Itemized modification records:
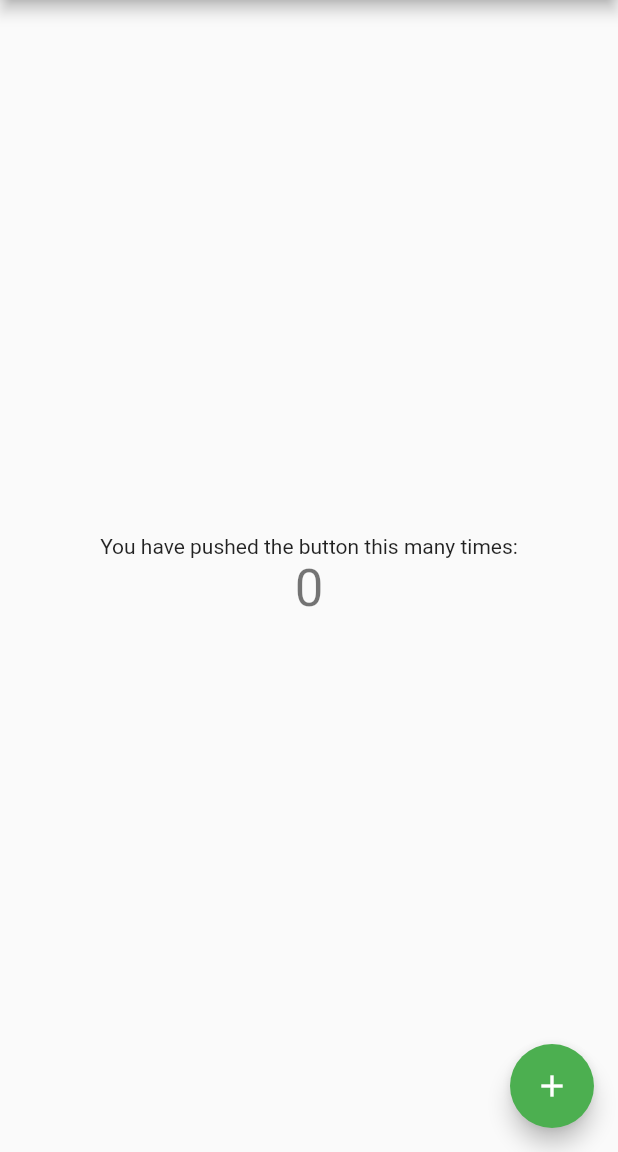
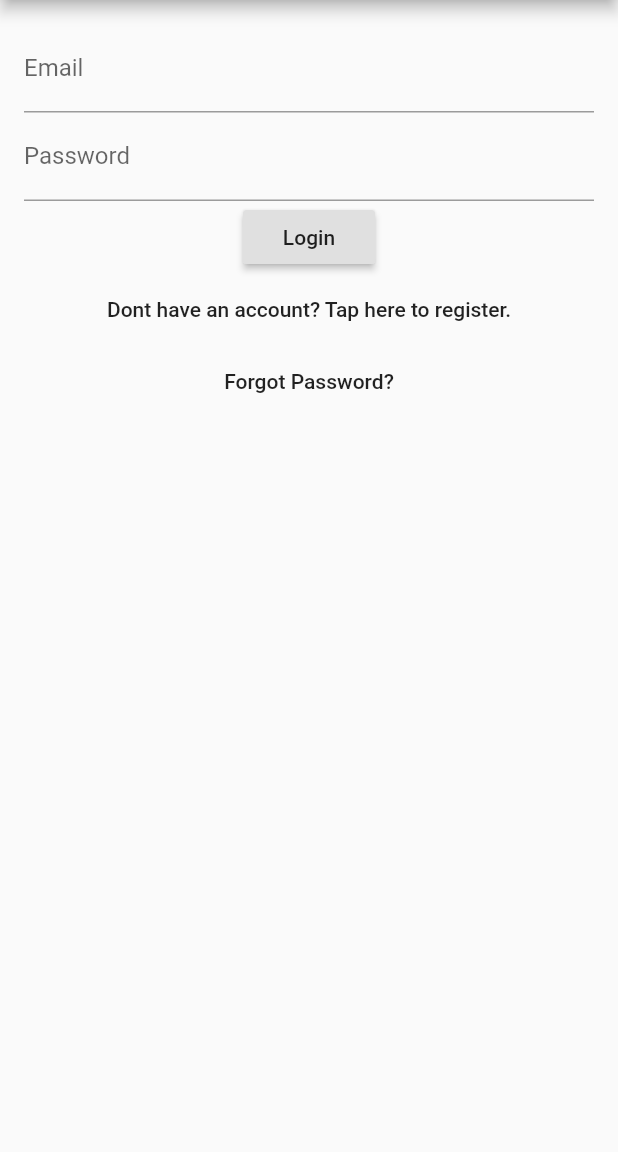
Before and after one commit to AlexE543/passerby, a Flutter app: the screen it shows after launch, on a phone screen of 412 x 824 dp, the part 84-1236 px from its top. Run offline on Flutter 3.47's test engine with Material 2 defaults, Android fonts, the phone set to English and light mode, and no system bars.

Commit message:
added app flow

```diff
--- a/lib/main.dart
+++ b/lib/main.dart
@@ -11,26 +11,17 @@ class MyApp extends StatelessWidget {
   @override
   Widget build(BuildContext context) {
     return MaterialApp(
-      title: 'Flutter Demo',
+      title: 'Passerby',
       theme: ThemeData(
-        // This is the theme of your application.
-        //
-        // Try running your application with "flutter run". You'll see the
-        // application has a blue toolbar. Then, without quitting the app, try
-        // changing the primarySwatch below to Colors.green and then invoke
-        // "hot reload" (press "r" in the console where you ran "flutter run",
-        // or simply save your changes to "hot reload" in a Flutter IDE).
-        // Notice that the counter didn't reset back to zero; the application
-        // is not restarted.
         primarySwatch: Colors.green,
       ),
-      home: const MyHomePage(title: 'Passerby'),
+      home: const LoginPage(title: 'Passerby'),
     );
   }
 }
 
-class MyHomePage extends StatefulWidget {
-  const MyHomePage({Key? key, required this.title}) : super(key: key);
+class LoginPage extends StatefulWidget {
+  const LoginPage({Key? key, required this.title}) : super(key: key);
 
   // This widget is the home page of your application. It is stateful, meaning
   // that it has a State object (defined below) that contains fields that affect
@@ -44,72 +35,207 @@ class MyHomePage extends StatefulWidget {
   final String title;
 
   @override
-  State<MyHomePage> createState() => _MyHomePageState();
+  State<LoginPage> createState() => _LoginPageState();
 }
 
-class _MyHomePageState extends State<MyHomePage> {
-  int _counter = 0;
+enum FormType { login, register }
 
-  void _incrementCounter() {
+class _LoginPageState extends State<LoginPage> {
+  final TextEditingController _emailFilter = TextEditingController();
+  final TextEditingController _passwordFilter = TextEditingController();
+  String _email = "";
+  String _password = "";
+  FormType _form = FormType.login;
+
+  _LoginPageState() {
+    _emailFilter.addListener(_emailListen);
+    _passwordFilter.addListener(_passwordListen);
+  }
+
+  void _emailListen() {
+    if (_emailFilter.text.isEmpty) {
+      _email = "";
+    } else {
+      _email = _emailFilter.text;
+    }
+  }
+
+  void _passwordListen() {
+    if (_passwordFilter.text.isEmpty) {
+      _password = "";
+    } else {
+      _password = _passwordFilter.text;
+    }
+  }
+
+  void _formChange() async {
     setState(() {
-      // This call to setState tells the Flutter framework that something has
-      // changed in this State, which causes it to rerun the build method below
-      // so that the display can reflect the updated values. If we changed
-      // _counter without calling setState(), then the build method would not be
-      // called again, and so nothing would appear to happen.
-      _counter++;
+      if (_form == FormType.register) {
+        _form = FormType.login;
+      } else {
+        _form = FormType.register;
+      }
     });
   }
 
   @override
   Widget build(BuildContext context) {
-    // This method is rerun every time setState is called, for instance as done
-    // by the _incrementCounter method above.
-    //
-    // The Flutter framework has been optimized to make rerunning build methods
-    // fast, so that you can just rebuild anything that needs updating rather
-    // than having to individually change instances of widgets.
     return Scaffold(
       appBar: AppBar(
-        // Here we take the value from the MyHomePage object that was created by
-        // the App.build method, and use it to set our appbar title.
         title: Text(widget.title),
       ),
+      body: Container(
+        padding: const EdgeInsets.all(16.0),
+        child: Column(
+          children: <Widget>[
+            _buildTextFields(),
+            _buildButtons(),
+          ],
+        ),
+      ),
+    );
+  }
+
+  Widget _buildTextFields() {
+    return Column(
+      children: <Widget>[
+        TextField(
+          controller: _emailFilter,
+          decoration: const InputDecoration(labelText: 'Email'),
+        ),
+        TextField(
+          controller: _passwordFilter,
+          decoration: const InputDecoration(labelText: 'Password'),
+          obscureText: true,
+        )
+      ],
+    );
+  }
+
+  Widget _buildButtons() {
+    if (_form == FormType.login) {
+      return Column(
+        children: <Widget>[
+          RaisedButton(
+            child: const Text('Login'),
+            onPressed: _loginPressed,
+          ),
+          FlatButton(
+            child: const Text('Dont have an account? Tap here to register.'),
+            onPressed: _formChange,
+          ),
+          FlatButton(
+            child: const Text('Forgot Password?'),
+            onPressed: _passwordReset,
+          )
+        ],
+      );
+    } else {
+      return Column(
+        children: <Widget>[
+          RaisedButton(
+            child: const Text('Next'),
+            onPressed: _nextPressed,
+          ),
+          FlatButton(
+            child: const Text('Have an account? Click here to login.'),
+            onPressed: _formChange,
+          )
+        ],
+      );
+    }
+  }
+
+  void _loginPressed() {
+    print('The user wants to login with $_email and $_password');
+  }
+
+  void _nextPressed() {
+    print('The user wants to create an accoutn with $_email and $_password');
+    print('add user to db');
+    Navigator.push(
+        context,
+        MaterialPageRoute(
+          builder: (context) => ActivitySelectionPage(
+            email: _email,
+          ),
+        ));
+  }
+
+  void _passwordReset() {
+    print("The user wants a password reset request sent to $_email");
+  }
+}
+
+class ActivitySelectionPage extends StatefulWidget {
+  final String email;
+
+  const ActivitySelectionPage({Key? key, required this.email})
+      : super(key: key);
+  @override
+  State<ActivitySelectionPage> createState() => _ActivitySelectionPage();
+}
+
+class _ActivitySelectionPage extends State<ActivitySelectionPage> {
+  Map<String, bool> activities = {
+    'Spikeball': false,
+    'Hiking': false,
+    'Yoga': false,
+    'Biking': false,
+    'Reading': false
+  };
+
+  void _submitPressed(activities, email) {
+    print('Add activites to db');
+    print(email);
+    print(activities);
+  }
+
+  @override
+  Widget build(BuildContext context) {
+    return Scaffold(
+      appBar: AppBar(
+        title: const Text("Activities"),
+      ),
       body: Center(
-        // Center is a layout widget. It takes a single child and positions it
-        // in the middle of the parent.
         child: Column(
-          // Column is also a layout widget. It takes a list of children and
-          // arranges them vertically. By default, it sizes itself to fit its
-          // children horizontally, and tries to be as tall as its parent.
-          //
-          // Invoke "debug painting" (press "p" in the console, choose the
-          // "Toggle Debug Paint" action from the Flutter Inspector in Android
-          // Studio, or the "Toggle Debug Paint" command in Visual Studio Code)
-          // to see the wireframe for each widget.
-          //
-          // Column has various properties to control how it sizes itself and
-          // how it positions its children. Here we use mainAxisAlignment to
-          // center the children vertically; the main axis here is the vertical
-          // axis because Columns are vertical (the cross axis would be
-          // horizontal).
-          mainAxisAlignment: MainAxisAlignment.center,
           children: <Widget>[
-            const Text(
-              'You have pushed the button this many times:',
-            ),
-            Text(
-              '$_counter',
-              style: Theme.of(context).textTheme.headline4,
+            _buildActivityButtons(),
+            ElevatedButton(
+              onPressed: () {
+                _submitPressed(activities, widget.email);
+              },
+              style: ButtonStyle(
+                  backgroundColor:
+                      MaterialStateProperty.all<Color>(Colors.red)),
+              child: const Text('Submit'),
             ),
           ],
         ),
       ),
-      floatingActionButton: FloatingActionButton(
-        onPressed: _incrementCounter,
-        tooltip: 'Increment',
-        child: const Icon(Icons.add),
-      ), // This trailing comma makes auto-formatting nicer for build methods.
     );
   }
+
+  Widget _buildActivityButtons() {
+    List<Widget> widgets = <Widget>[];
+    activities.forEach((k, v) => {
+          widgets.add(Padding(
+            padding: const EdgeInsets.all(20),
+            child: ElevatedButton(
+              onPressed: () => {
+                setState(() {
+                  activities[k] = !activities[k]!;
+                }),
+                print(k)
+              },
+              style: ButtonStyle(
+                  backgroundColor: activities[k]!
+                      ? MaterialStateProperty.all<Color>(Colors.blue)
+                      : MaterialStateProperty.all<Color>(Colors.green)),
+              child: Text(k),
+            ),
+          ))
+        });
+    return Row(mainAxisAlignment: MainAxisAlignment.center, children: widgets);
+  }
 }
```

WHAT YOU WILL DO: Would you report every line of the entries above containing the word "MyHomePage"?

EXPECTED OUTPUT:
-      home: const MyHomePage(title: 'Passerby'),
-class MyHomePage extends StatefulWidget {
-  const MyHomePage({Key? key, required this.title}) : super(key: key);
@@ -44,72 +35,207 @@ class MyHomePage extends StatefulWidget {
-  State<MyHomePage> createState() => _MyHomePageState();
-class _MyHomePageState extends State<MyHomePage> {
-        // Here we take the value from the MyHomePage object that was created by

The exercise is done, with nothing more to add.